> _What the exercise asks_
Please filter the data down to the lines that include the word "export" and copy them.

> _Records from a data source_

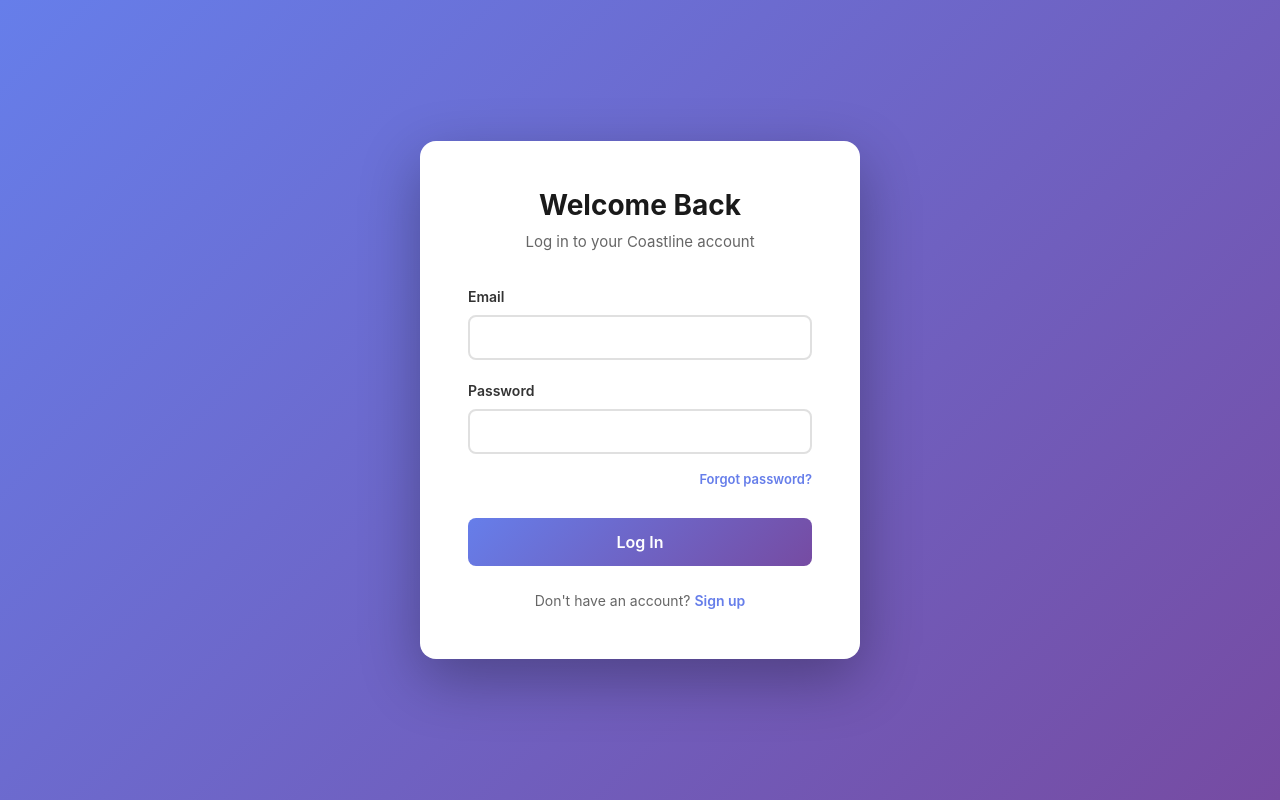
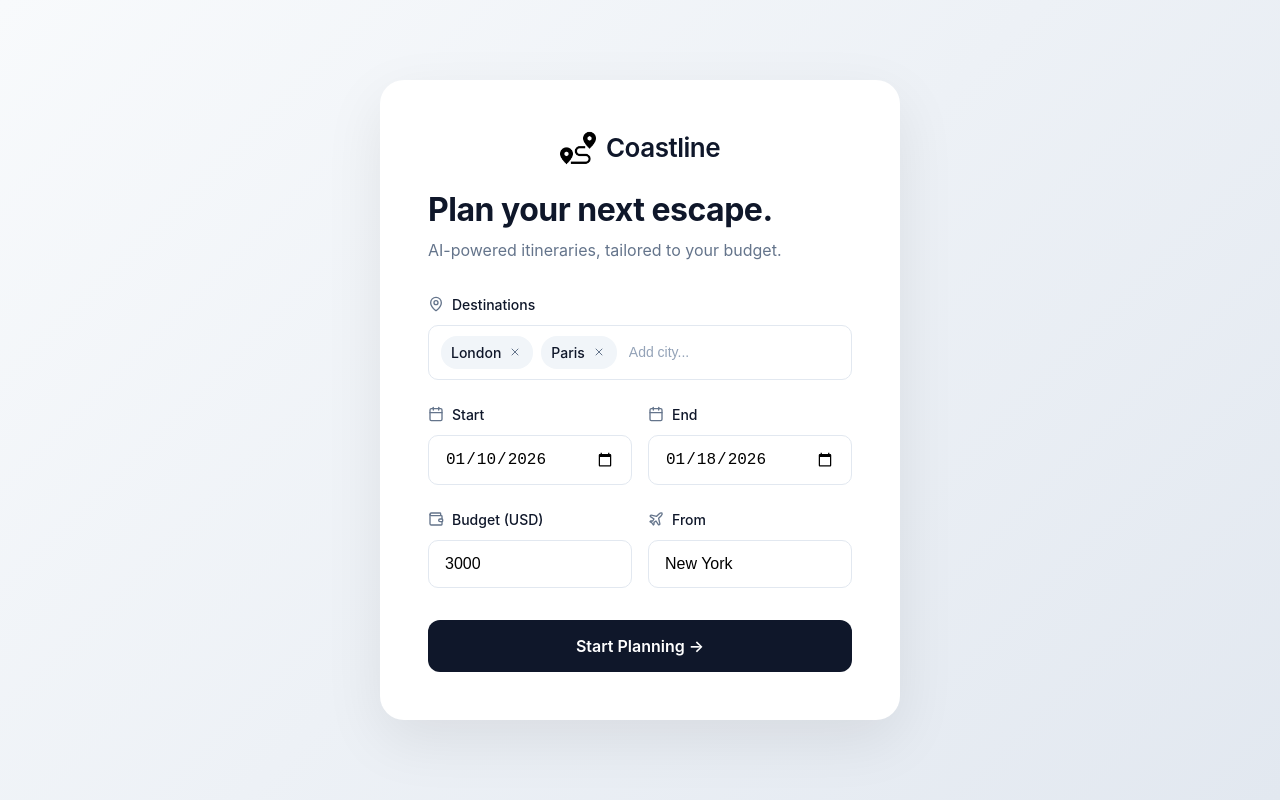
Before and after one commit to aryamaansaha/coastline, a React (Vite) app in the folder frontend/: page / in a window 1280 px wide. Before the commit this address led to /login. Built offline with nearby package versions, Linux system fonts and the light colour scheme; no server answers.

Commit message:
feat: new endpoint is accessible via guest mode + fixed color theme for auth pages

```diff
--- a/frontend/src/App.tsx
+++ b/frontend/src/App.tsx
@@ -171,14 +171,17 @@ function App() {
         <Route path="/reset-password" element={<ResetPasswordPage />} />
         <Route path="/verify-email" element={<VerifyEmailPage />} />
 
-        {/* Home / My Trips - Protected */}
-        <Route path="/" element={
+        {/* Landing Page - Public (guest access) */}
+        <Route path="/" element={<PlanningFlow />} />
+
+        {/* My Trips - Protected */}
+        <Route path="/trips" element={
           <PrivateRoute>
             <TripsListPage />
           </PrivateRoute>
         } />
 
-        {/* New Trip Planning Flow - Unprotected for guest access */}
+        {/* New Trip Planning Flow - Public (guest access) */}
         <Route path="/new" element={<PlanningFlow />} />
 
         {/* View Saved Trip - Protected */}
--- a/frontend/src/components/SignupModal.module.css
+++ b/frontend/src/components/SignupModal.module.css
@@ -4,7 +4,7 @@
   left: 0;
   right: 0;
   bottom: 0;
-  background: rgba(0, 0, 0, 0.7);
+  background: rgba(0, 0, 0, 0.5);
   display: flex;
   align-items: center;
   justify-content: center;
@@ -13,9 +13,10 @@
 }
 
 .modalCard {
-  background: white;
+  background: var(--surface);
   border-radius: 16px;
-  box-shadow: 0 20px 60px rgba(0, 0, 0, 0.3);
+  box-shadow: 0 4px 20px rgba(0, 0, 0, 0.15);
+  border: 1px solid var(--border);
   padding: 40px;
   width: 100%;
   max-width: 440px;
@@ -32,14 +33,14 @@
   border: none;
   font-size: 24px;
   cursor: pointer;
-  color: #999;
+  color: var(--text-muted);
   padding: 4px 8px;
   line-height: 1;
   transition: color 0.2s;
 }
 
 .closeButton:hover {
-  color: #333;
+  color: var(--text);
 }
 
 .modalHeader {
@@ -50,13 +51,13 @@
 .modalTitle {
   font-size: 24px;
   font-weight: 700;
-  color: #1a1a1a;
+  color: var(--text);
   margin: 0 0 8px 0;
 }
 
 .modalSubtitle {
   font-size: 14px;
-  color: #666;
+  color: var(--text-muted);
   margin: 0;
 }
 
@@ -64,7 +65,7 @@
   display: flex;
   gap: 8px;
   margin-bottom: 24px;
-  border-bottom: 2px solid #e0e0e0;
+  border-bottom: 2px solid var(--border);
 }
 
 .tab {
@@ -77,17 +78,17 @@
   font-size: 15px;
   font-weight: 600;
   cursor: pointer;
-  color: #666;
+  color: var(--text-muted);
   transition: all 0.2s;
 }
 
 .tab:hover {
-  color: #333;
+  color: var(--text);
 }
 
 .tab.active {
-  color: #667eea;
-  border-bottom-color: #667eea;
+  color: var(--primary);
+  border-bottom-color: var(--primary);
 }
 
 .form {
@@ -105,52 +106,53 @@
 .formLabel {
   font-size: 13px;
   font-weight: 600;
-  color: #333;
+  color: var(--text);
 }
 
 .formInput {
   padding: 10px 14px;
-  border: 2px solid #e0e0e0;
+  border: 2px solid var(--border);
   border-radius: 8px;
   font-size: 14px;
   transition: all 0.2s;
   outline: none;
+  background: var(--surface);
+  color: var(--text);
 }
 
 .formInput:focus {
-  border-color: #667eea;
-  box-shadow: 0 0 0 3px rgba(102, 126, 234, 0.1);
+  border-color: var(--primary);
+  box-shadow: 0 0 0 3px rgba(37, 99, 235, 0.1);
 }
 
 .formInput:disabled {
-  background: #f5f5f5;
+  background: var(--bg);
   cursor: not-allowed;
 }
 
 .errorMessage {
-  color: #ef4444;
+  color: var(--accent-red);
   font-size: 12px;
-  background: #fee;
+  background: #fee2e2;
   padding: 10px;
   border-radius: 6px;
 }
 
 .submitButton {
   padding: 12px;
-  background: linear-gradient(135deg, #667eea 0%, #764ba2 100%);
+  background: var(--text);
   color: white;
   border: none;
   border-radius: 8px;
   font-size: 15px;
   font-weight: 600;
   cursor: pointer;
-  transition: transform 0.2s, box-shadow 0.2s;
+  transition: opacity 0.2s;
   margin-top: 8px;
 }
 
 .submitButton:hover:not(:disabled) {
-  transform: translateY(-1px);
-  box-shadow: 0 4px 12px rgba(102, 126, 234, 0.4);
+  opacity: 0.9;
 }
 
 .submitButton:disabled {
@@ -160,8 +162,8 @@
 
 .passwordHints {
   font-size: 12px;
-  color: #666;
-  background: #f5f5f5;
+  color: var(--text-muted);
+  background: var(--bg);
   padding: 10px;
   border-radius: 6px;
   margin-top: 4px;
--- a/frontend/src/pages/AuthPages.module.css
+++ b/frontend/src/pages/AuthPages.module.css
@@ -3,14 +3,15 @@
   display: flex;
   align-items: center;
   justify-content: center;
-  background: linear-gradient(135deg, #667eea 0%, #764ba2 100%);
+  background: var(--bg);
   padding: 20px;
 }
 
 .authCard {
-  background: white;
+  background: var(--surface);
   border-radius: 16px;
-  box-shadow: 0 20px 60px rgba(0, 0, 0, 0.3);
+  box-shadow: 0 4px 20px rgba(0, 0, 0, 0.08);
+  border: 1px solid var(--border);
   padding: 48px;
   width: 100%;
   max-width: 440px;
@@ -24,13 +25,13 @@
 .authTitle {
   font-size: 28px;
   font-weight: 700;
-  color: #1a1a1a;
+  color: var(--text);
   margin: 0 0 8px 0;
 }
 
 .authSubtitle {
   font-size: 15px;
-  color: #666;
+  color: var(--text-muted);
   margin: 0;
 }
 
@@ -49,49 +50,50 @@
 .formLabel {
   font-size: 14px;
   font-weight: 600;
-  color: #333;
+  color: var(--text);
 }
 
 .formInput {
   padding: 12px 16px;
-  border: 2px solid #e0e0e0;
+  border: 2px solid var(--border);
   border-radius: 8px;
   font-size: 15px;
   transition: all 0.2s;
   outline: none;
+  background: var(--surface);
+  color: var(--text);
 }
 
 .formInput:focus {
-  border-color: #667eea;
-  box-shadow: 0 0 0 3px rgba(102, 126, 234, 0.1);
+  border-color: var(--primary);
+  box-shadow: 0 0 0 3px rgba(37, 99, 235, 0.1);
 }
 
 .formInput.error {
-  border-color: #ef4444;
+  border-color: var(--accent-red);
 }
 
 .errorMessage {
-  color: #ef4444;
+  color: var(--accent-red);
   font-size: 13px;
   margin-top: 4px;
 }
 
 .submitButton {
   padding: 14px;
-  background: linear-gradient(135deg, #667eea 0%, #764ba2 100%);
+  background: var(--text);
   color: white;
   border: none;
   border-radius: 8px;
   font-size: 16px;
   font-weight: 600;
   cursor: pointer;
-  transition: transform 0.2s, box-shadow 0.2s;
+  transition: opacity 0.2s;
   margin-top: 8px;
 }
 
 .submitButton:hover:not(:disabled) {
-  transform: translateY(-1px);
-  box-shadow: 0 4px 12px rgba(102, 126, 234, 0.4);
+  opacity: 0.9;
 }
 
 .submitButton:disabled {
@@ -103,11 +105,11 @@
   margin-top: 24px;
   text-align: center;
   font-size: 14px;
-  color: #666;
+  color: var(--text-muted);
 }
 
 .authLink {
-  color: #667eea;
+  color: var(--primary);
   text-decoration: none;
   font-weight: 600;
   margin-left: 4px;
@@ -119,8 +121,8 @@
 
 .passwordHints {
   font-size: 13px;
-  color: #666;
-  background: #f5f5f5;
+  color: var(--text-muted);
+  background: var(--bg);
   padding: 12px;
   border-radius: 8px;
   margin-top: 8px;
@@ -136,7 +138,7 @@
 }
 
 .successMessage {
-  background: #10b981;
+  background: var(--accent-green);
   color: white;
   padding: 14px;
   border-radius: 8px;
--- a/frontend/src/pages/LandingPage.tsx
+++ b/frontend/src/pages/LandingPage.tsx
@@ -1,6 +1,7 @@
 import { useState } from 'react';
 import { useNavigate } from 'react-router-dom';
 import { useTrip } from '../context/TripContext';
+import { useAuth } from '../context/AuthContext';
 import { useTripStream } from '../hooks/useTripStream';
 import type { TripPreferences } from '../types';
 import { Plane, Calendar, Wallet, MapPin, X, ArrowLeft, Plus } from 'lucide-react';
@@ -10,6 +11,7 @@ import styles from './LandingPage.module.css';
 export const LandingPage = () => {
   const navigate = useNavigate();
   const { setPreferences } = useTrip();
+  const { isAuthenticated } = useAuth();
   const { startGeneration } = useTripStream();
 
   // Local state for form
@@ -57,9 +59,11 @@ export const LandingPage = () => {
   return (
     <div className={styles.container}>
       <div className={styles.card}>
-        <div className={styles.backLink} onClick={() => navigate('/')}>
-          <ArrowLeft size={16} /> Back to trips
-        </div>
+        {isAuthenticated && (
+          <div className={styles.backLink} onClick={() => navigate('/trips')}>
+            <ArrowLeft size={16} /> My Trips
+          </div>
+        )}
 
         <div className={styles.logoWrapper}>
           <Logo size="lg" />
--- a/frontend/src/pages/TripsListPage.tsx
+++ b/frontend/src/pages/TripsListPage.tsx
@@ -92,7 +92,7 @@ export const TripsListPage = () => {
 
   const handleLogout = () => {
     logout();
-    navigate('/login', { replace: true });
+    navigate('/', { replace: true });
   };
 
   return (
```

> _Answer for this exercise_
 export const LandingPage = () => {
@@ -57,9 +59,11 @@ export const LandingPage = () => {
@@ -92,7 +92,7 @@ export const TripsListPage = () => {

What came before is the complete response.